Report each line of the entries that includes "estimate" by copying it.
※ ※ ※
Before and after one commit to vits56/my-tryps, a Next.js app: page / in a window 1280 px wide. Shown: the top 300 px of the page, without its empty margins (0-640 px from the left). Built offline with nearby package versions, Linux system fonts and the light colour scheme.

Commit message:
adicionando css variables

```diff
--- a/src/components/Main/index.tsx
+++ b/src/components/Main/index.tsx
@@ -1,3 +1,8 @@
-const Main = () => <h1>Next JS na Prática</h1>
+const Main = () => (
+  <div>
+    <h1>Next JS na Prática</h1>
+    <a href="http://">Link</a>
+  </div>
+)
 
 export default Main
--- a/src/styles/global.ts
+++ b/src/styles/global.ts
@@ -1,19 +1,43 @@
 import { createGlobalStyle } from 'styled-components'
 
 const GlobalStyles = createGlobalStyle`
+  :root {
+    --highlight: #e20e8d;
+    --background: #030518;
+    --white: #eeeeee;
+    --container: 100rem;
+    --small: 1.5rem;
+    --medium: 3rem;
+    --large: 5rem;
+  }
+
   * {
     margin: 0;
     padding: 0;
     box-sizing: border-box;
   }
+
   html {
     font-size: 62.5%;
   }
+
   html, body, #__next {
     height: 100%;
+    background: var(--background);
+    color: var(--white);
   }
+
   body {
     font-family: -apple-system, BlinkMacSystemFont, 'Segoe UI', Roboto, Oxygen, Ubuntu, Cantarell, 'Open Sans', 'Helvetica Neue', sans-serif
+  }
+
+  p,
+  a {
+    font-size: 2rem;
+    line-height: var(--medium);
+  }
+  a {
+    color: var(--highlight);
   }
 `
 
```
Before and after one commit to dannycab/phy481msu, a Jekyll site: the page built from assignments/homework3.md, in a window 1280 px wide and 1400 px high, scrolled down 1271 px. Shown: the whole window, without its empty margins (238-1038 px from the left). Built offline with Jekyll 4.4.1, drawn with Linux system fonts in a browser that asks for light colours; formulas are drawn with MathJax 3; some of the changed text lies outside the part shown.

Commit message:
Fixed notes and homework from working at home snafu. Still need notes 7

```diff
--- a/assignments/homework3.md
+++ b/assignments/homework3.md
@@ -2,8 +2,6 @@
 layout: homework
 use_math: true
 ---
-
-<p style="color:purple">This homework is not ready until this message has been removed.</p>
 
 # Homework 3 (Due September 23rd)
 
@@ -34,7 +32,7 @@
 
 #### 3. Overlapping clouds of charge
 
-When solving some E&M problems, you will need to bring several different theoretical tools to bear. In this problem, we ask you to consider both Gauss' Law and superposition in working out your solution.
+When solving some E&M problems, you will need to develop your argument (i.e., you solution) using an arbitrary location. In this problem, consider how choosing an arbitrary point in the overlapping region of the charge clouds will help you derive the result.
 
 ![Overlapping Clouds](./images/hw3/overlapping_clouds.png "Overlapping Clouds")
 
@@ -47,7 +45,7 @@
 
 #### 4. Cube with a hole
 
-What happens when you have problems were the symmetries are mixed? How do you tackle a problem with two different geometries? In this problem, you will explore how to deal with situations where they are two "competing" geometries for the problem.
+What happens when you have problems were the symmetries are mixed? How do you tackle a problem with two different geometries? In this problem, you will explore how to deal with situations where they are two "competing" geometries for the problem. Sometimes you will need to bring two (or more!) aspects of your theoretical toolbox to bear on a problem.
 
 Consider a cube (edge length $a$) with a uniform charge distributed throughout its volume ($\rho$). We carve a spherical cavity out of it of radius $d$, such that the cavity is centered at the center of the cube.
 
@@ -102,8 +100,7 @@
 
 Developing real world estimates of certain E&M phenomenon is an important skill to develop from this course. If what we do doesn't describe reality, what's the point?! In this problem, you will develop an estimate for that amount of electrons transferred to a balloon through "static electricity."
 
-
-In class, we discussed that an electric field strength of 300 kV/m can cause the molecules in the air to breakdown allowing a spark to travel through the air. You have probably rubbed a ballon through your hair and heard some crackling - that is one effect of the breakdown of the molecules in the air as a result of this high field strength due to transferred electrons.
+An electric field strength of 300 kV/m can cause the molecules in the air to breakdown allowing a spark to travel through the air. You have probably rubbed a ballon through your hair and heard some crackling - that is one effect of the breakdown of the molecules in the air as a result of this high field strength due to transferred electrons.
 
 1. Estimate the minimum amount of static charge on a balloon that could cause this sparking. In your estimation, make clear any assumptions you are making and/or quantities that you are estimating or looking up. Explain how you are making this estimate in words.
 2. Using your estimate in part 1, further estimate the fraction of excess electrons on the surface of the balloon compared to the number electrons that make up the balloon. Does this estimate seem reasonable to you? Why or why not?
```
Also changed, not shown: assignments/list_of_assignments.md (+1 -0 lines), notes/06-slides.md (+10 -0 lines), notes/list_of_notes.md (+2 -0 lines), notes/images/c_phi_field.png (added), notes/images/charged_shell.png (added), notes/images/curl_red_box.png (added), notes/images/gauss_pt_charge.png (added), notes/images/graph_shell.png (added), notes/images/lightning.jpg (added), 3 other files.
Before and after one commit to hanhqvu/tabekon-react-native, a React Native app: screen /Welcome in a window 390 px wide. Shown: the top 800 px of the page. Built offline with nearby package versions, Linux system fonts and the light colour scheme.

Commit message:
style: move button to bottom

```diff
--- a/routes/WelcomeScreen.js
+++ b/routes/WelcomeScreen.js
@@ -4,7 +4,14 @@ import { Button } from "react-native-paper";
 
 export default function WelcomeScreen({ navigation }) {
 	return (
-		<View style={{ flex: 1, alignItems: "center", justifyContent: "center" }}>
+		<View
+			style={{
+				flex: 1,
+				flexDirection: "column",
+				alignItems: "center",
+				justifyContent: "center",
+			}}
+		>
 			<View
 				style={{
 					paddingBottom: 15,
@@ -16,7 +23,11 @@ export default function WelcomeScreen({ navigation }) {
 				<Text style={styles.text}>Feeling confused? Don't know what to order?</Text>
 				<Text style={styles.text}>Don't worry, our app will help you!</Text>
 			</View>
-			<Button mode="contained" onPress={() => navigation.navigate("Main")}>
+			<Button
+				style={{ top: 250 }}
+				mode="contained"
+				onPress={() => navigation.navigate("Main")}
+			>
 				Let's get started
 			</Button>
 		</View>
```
※ ※ ※
Expected output:
 Developing real world estimates of certain E&M phenomenon is an important skill to develop from this course. If what we do doesn't describe reality, what's the point?! In this problem, you will develop an estimate for that amount of electrons transferred to a balloon through "static electricity."
 1. Estimate the minimum amount of static charge on a balloon that could cause this sparking. In your estimation, make clear any assumptions you are making and/or quantities that you are estimating or looking up. Explain how you are making this estimate in words.
 2. Using your estimate in part 1, further estimate the fraction of excess electrons on the surface of the balloon compared to the number electrons that make up the balloon. Does this estimate seem reasonable to you? Why or why not?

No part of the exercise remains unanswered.